On Tuesday, July 5, Ramil Tokobekov awoke at 3 a.m. so he could travel across Moscow to reach the city's Cathedral Mosque in time for 5 a.m. prayers.

Having moved from Kyrgyzstan three months ago, it would be the first time the 25-year-old metro worker celebrated the end of Ramadan in Moscow, and he wanted to do it right. The Eid al-Fitr holiday, after all, is one of the most important dates in the Muslim calendar.

Tokobekov initially searched for a mosque closer to home. But, as his friends explained, there were few good options, and of them the central mosque, the largest in Europe, was probably best.

The Russian capital may be home to almost two million Muslims — a greater number than any European city aside from Istanbul — but there are only four mosques serving the population.

Street Prayers

The opening of the 10,000 capacity glittering Cathedral Mosque on Prospekt Mira last year was welcomed by Moscow's Muslim community. But many of the city's Muslims, who make up the fastest growing and most ethnically diverse group in the city, have made clear they would prefer to worship in local mosques, rather than travel long distances across the city.

"I have the energy to do that because I am young, but others do not," says Tokobekov.

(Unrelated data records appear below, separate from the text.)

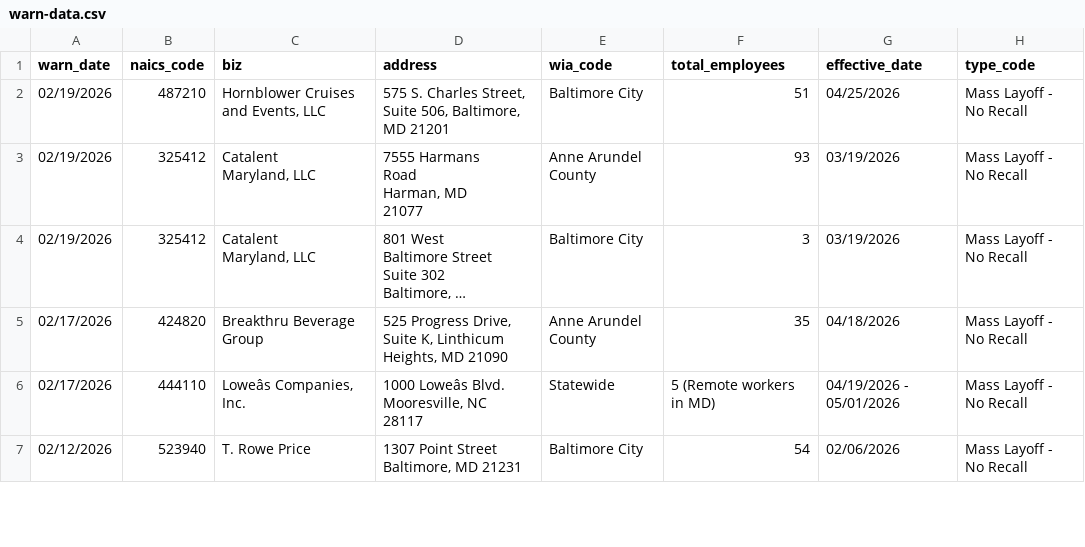
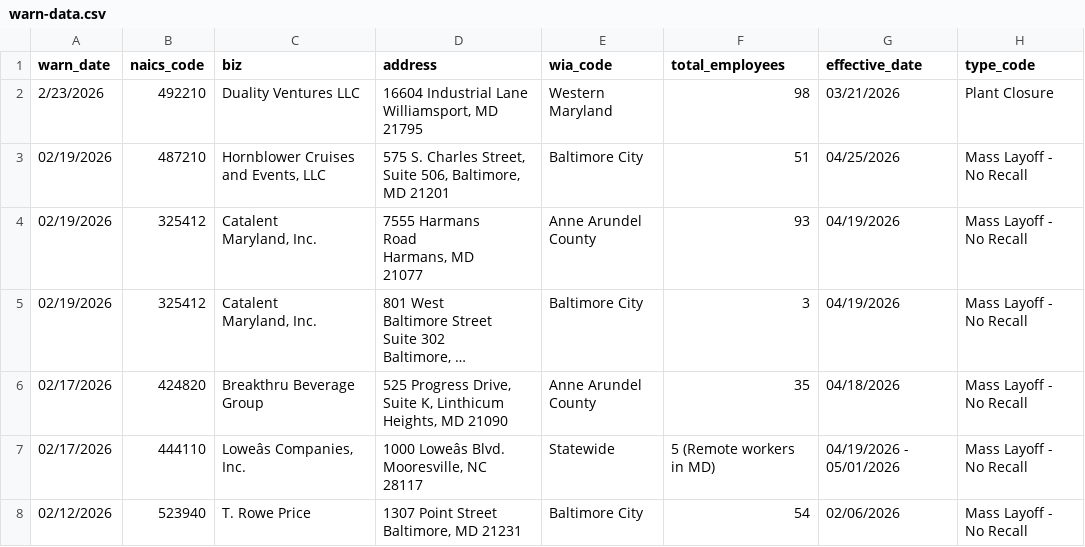
Before and after one commit to theVoiceofJosh/my-first-github-scraper, a CSV file: warn-data.csv, drawn as a sheet; only a part is shown; long unchanged cells end in …; addresses are those after the commit; ↵ is a line break in a cell; the diff names each change by its address in the sheet, - before the commit and + after, or states it on an @@ line.

```diff
--- a/warn-data.csv
+++ b/warn-data.csv
+row 2: 2/23/2026 | 492210 | Duality Ventures LLC | 16604 Industrial Lane ↵ Williamsport, MD 21795 | Western Maryland | 98 | 03/21/2026 | Plant Closure
-C4:C5 (biz): Catalent ↵ Maryland, LLC
+C4:C5 (biz): Catalent ↵ Maryland, Inc.
-D4 (address): 7555 Harmans ↵ Road ↵ Harman, MD ↵ 21077
+D4 (address): 7555 Harmans ↵ Road ↵ Harmans, MD ↵ 21077
-G4:G5 (effective_date): 03/19/2026
+G4:G5 (effective_date): 04/19/2026
```
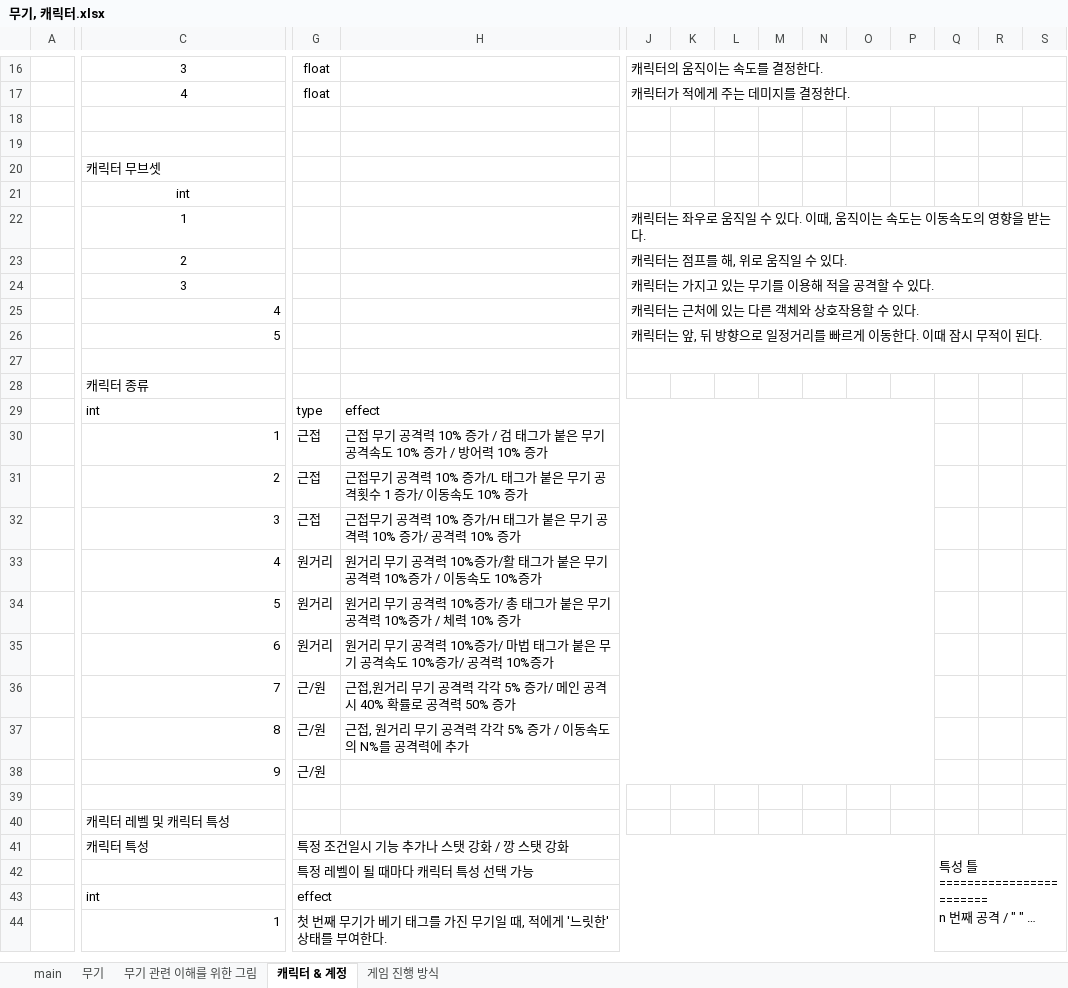
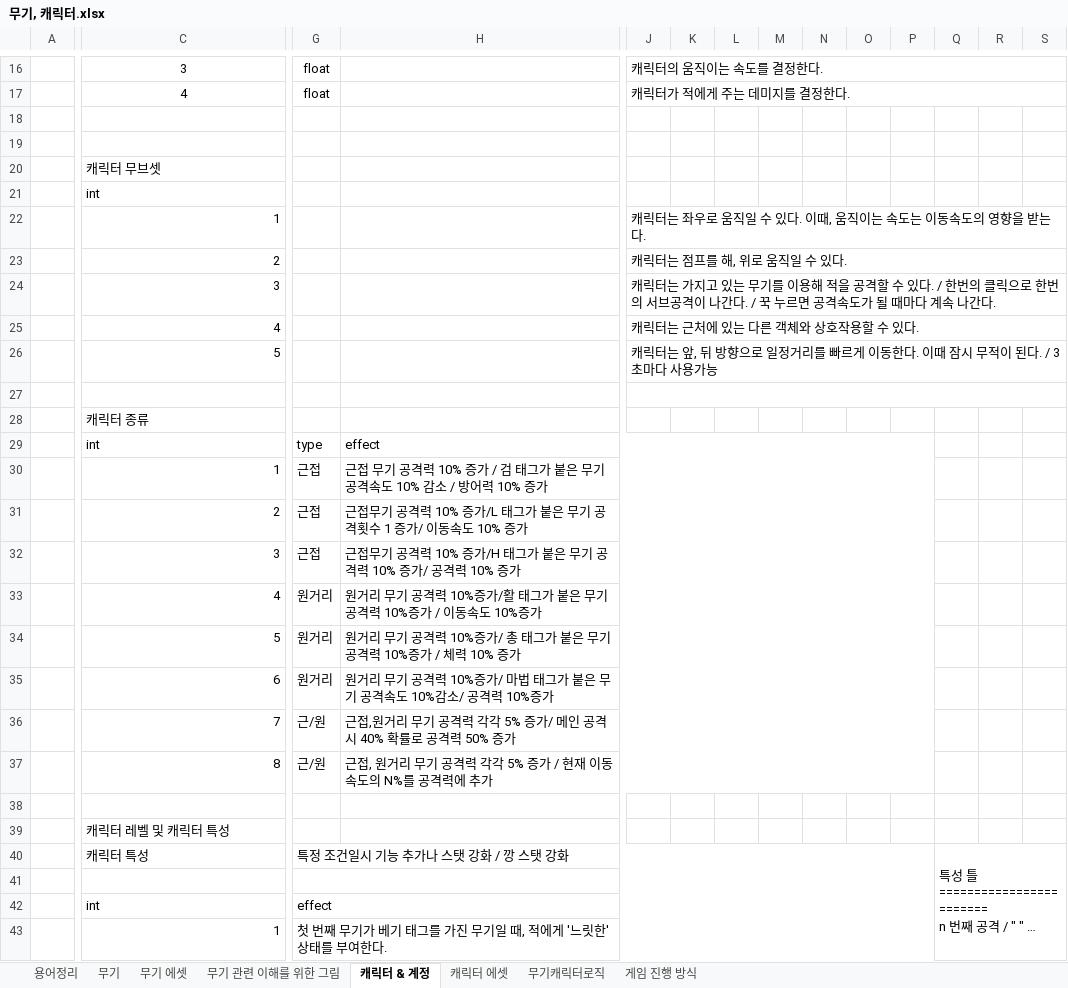
Before and after one commit to HYOJEONG0213/SummerProject, an Excel workbook: Disign/무기, 캐릭터.xlsx, sheet 캐릭터 & 계정, drawn as a sheet; only a part is shown, gaps mark what is left out; long unchanged cells end in …; values as stored, in another font and other column widths than the file's, no borders; removed rows and columns are numbered as before the commit, all else as after; rows hold the shown columns only; the diff covers the shown part only; the diff names each change by its address in the sheet, - before the commit and + after, or states it on an @@ line.

```diff
--- a/Disign/무기, 캐릭터.xlsx (sheet 캐릭터 & 계정)
+++ b/Disign/무기, 캐릭터.xlsx (sheet 캐릭터 & 계정)
-sheet tab: main
+sheet tab: 용어정리
+sheet tab: 무기 에셋
+sheet tab: 캐릭터 에셋
+sheet tab: 무기캐릭터로직
-C21 alignment: center
+C21 alignment: left
-C22:C24 alignment: center
+C22:C24 alignment: right
-J24: …있다.
+J24: …있다. / 한번의 클릭으로 한번의 서브공격이 나간다. / 꾹 누르면 공격속도가 될 때마다 계속 나간다.
-J24:T24 merged
+J24:V24 merged
-J26: …된다.
+J26: …된다. / 3초마다 사용가능
-J27:T27 merged
+J27:V27 merged
-H30: …속도 10% 증가 / 방어…
+H30: …속도 10% 감소 / 방어…
-H35: …속도 10%증가/ 공격력…
+H35: …속도 10%감소/ 공격력…
-H37: 근접, 원거리 무기 공격력 각각 5% 증가 / 이동속도의 N%를 공격력에 추가
+H37: 근접, 원거리 무기 공격력 각각 5% 증가 / 현재 이동속도의 N%를 공격력에 추가
-row 38:  | 9 | 근/원
-G41: 특정 레벨이 될 때마다 캐릭터 특성 선택 가능
+G41: (empty)
```
Also changed, not shown: 8 added rows, 1 removed row, 15 edited cells and merged cells elsewhere in this sheet, sheet 무기, sheet 용어정리, charts or pictures.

Every effort to persuade Moscow's authorities to build more mosques has been rejected. Consequently, Moscow's Muslims are forced to pray outside in the streets, no matter the weather, as a result of the lack of space. "We have up to 30,000 people praying outside, even during our bitter winters," says Albir Khrganov, an activist who has lobbied for the construction of more mosques in the Russian capital.

This is most visible during Friday prayers, when hundreds of Muslim men flood Bolshaya Tatarskaya Ulitsa in Moscow's historic center carrying prayer mats. Passing through metal detectors guarded by dozens of riot police officers, they line up within security fences. Traffic is halted and loudspeakers carry an imam's prayers down the narrow street. Non-Muslim shop owners watch the crowd struggling to fit within the designated area in the heat outside. Only a tiny fraction of the men praying in the street would be able to fit inside Moscow's nearby Old Mosque, which can barely be seen through the crowd.

Electoral Weapon

In the late 2000s, Moscow's Muslims had more reason for optimism. In 2009, the city's mayor Yury Luzhkov supported an idea put forward by Russia's Muslim Council to build an additional six mosques in Moscow to cater for the city's growing Muslim population. Authorities assumed it was safer to provide new mosques than allow more underground prayer rooms, which can turn into sources of radicalization, to flourish. "It is a form of control," agrees Alexei Malashenko, a religion analyst who has long advocated for the city to start building mosques.

When current mayor Sergei Sobyanin replaced Luzhkov in 2010, he initially went along with these plans. But none of these projects ever became a reality. One by one, the construction of the mosques was dropped following protests of angry residents throughout the city.

In September 2010, locals collected 10,000 signatures for a petition against building a mosque in southeast Moscow's Tekstilshchiki, one of the city's most affordable districts and home to a large number of migrants. Five months later, the project was dropped. In 2012, authorities cancelled the building of mosque in Mitino, a district in northeast Moscow, following demonstrations attended by at least 2,000 people. The spontaneity of the demonstrations convinced authorities to back down.

Then came the run up to the Moscow mayor election of 2013. The city's economic migrants found themselves at the center of an electoral campaign. During the economic boom of the 2000s, Moscow had attracted more Central Asian migrants than ever before and their arrival was accompanied by rising xenophobia. Muscovites also viewed migrants from the Caucasus with increasing suspicion, partly thanks to Putin's special relationship with Chechnya's warlord turned leader Ramzan Kadyrov. Rumors of Kadyrov's troops being based in Moscow and violent incidents involving Chechens — seen as immune to the law thanks to their connection with Kadryov — only fueled antipathy toward migrants.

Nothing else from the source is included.